• [Instructions to follow]
Which lines of the material contain the word "DataDictionaries"? Show each one.

• [Supplied information]
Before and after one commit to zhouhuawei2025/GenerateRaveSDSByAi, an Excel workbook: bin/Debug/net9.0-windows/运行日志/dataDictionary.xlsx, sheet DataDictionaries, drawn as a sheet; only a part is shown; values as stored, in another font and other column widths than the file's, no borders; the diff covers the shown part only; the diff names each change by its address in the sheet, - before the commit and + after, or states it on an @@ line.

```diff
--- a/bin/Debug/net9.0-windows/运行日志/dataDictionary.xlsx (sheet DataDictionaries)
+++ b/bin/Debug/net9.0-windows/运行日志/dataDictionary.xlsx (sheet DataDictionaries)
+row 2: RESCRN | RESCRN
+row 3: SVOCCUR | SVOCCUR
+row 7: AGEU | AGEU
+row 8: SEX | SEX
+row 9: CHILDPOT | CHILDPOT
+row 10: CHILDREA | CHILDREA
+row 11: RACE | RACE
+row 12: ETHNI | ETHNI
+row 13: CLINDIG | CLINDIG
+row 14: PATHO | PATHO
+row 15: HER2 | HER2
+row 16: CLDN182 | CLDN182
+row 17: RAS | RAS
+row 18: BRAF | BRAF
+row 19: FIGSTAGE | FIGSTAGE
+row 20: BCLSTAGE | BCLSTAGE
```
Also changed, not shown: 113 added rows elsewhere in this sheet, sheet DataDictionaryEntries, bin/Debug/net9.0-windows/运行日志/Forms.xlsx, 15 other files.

• [Result of the exercise]
Before and after one commit to zhouhuawei2025/GenerateRaveSDSByAi, an Excel workbook: bin/Debug/net9.0-windows/运行日志/dataDictionary.xlsx, sheet DataDictionaries, drawn as a sheet; only a part is shown; values as stored, in another font and other column widths than the file's, no borders; the diff covers the shown part only; the diff names each change by its address in the sheet, - before the commit and + after, or states it on an @@ line.
--- a/bin/Debug/net9.0-windows/运行日志/dataDictionary.xlsx (sheet DataDictionaries)
+++ b/bin/Debug/net9.0-windows/运行日志/dataDictionary.xlsx (sheet DataDictionaries)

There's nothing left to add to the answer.